§ Problem
Output the data below line for line, exactly, up to and including the line where "-ax2.set_yticks([0, 10, 20, 30, 40])" appears.

§ Data for processing
---+---

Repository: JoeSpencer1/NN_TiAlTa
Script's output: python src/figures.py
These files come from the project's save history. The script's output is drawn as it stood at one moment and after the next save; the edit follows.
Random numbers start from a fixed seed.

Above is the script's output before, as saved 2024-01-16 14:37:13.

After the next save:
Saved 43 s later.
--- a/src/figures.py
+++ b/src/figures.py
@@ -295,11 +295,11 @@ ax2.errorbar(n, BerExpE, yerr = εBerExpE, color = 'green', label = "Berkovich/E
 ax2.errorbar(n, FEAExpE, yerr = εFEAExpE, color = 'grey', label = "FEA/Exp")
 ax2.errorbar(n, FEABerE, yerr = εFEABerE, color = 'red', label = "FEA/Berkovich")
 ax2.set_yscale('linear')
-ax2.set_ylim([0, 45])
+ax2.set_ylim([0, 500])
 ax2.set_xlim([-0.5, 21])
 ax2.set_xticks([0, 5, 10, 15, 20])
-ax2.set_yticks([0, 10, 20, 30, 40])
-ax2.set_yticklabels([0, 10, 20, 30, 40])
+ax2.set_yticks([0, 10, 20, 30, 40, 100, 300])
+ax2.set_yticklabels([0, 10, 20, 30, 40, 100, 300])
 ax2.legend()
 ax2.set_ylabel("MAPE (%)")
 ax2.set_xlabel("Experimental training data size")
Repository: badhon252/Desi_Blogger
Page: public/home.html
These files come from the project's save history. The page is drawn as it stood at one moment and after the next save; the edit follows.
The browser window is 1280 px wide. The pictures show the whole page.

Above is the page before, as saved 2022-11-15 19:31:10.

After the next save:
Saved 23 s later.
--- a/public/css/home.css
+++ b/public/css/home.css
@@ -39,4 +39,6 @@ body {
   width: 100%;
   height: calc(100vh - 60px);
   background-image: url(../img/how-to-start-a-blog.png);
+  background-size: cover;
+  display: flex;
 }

---+---

§ Result below
Repository: JoeSpencer1/NN_TiAlTa
Script's output: python src/figures.py
These files come from the project's save history. The script's output is drawn as it stood at one moment and after the next save; the edit follows.
Random numbers start from a fixed seed.

Above is the script's output before, as saved 2024-01-16 14:37:13.

After the next save:
Saved 43 s later.
--- a/src/figures.py
+++ b/src/figures.py
@@ -295,11 +295,11 @@ ax2.errorbar(n, BerExpE, yerr = εBerExpE, color = 'green', label = "Berkovich/E
 ax2.errorbar(n, FEAExpE, yerr = εFEAExpE, color = 'grey', label = "FEA/Exp")
 ax2.errorbar(n, FEABerE, yerr = εFEABerE, color = 'red', label = "FEA/Berkovich")
 ax2.set_yscale('linear')
-ax2.set_ylim([0, 45])
+ax2.set_ylim([0, 500])
 ax2.set_xlim([-0.5, 21])
 ax2.set_xticks([0, 5, 10, 15, 20])
-ax2.set_yticks([0, 10, 20, 30, 40])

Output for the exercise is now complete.